Can a sauna replace exercise for health benefits?
Not completely, but there are related benefits. If you are an avid sauna enthusiast or have been researching the health benefits of saunas to determine the best way to add heat bathing to your health and wellness program, you have likely read articles on:
- How many calories are burned in a typical sauna session.
- How lactic acid is released from the muscles through the deep penetrating heat of sauna.
- How the cardiovascular system can be aided by vasodilation.
- How skin looks fresher and younger because it is clean down into the pores.
- How it can help a person fall asleep and stay asleep or can help invigorate a person for a day.
All of these articles contain truths, but much of the evidence has been anecdotal. Now, a study by the Physical Therapy and Rehabilitation Science Department at the University of Iowa in Iowa City, with assistance from other departments from within the University of Iowa and the University of Texas Health Science Center in Houston, has been released showing the body’s physiologic response to “whole-body heat stress.”
As a sauna and steam bath aficionado, I had to remove my passionate response to my beloved safe havens of relaxation, healing, and stress relief being referred to as “Heat Stress Chambers.” However, after reading the article and considering the study was reviewing the shared benefits of heat bathing and exercise, the term made perfect sense from an analytical perspective. To cause change, physically, mentally, or emotionally, “stress” must be applied. With that understanding of the term stress, the study became a fascinating read.

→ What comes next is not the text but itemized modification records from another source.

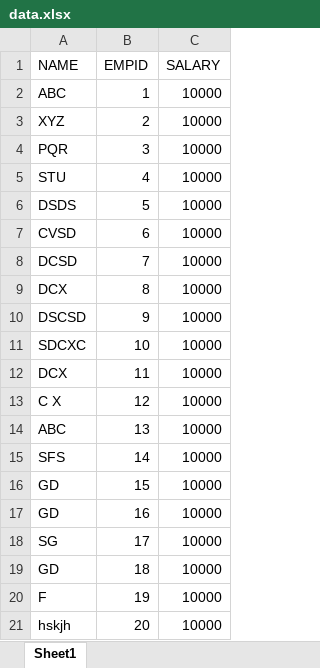
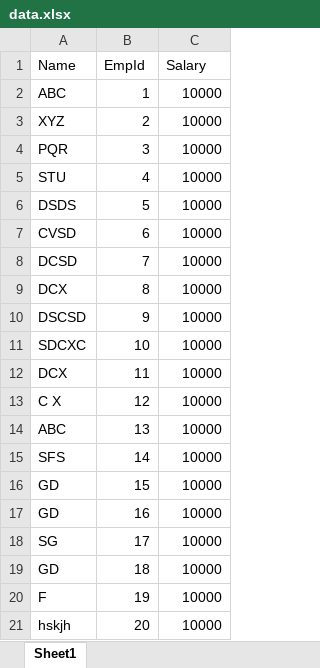
Before and after one commit to sneha1102/PostAPI_TypeScript_Rest, an Excel workbook: data.xlsx, sheet Sheet1, drawn as a sheet; values as stored, in another font and other column widths than the file's, no borders; removed rows and columns are numbered as before the commit, all else as after; the diff names each change by its address in the sheet, - before the commit and + after, or states it on an @@ line.

```diff
--- a/data.xlsx (sheet Sheet1)
+++ b/data.xlsx (sheet Sheet1)
-row 1: NAME | EMPID | SALARY
+row 1: Name | EmpId | Salary
```
Also changed, not shown: 21 other files.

To begin, the study explained the objective of the study, which was to determine if sauna could serve as a replacement to exercise for individuals who are physically limited in their ability to exercise. In order to determine the physiologic changes that occurred through heat stress, the study tested 25 young, healthy volunteers (13 men and 12 women), one at a time, beginning with placing each individual into a room with a temperature of 26°C (78.8°F) to determine base line readings. After the baseline readings, the volunteers were moved to a room heated to 73°C (163.4°F) for 30 minutes. At the completion of those 30 minutes, the participants were moved to the lower bench at a cooler temperature for 3 minutes to help transition to the room temperature outside of the modified sauna.
In the testing, the following body levels were monitored with no changes occurring during the baseline measurement and the noted changes occurring after heat stress:
- Body temperature (average increase 0.86°C or 1.55°F)
- Heart rate (average increase of 22.4 beats per minute)
- Blood pressure (Systolic decrease of 16 mm Hg and diastolic decrease of 5 mm Hg)
- Norepinephrine, which as medicine is used to treat low blood pressure and heart failure, increase 58% in the plasma
- Proloactin, which has many different effects on the body, increased 285% in the plasma
- HSP72, which is a protein showed to preserve muscle function, increased by an average of 48.7%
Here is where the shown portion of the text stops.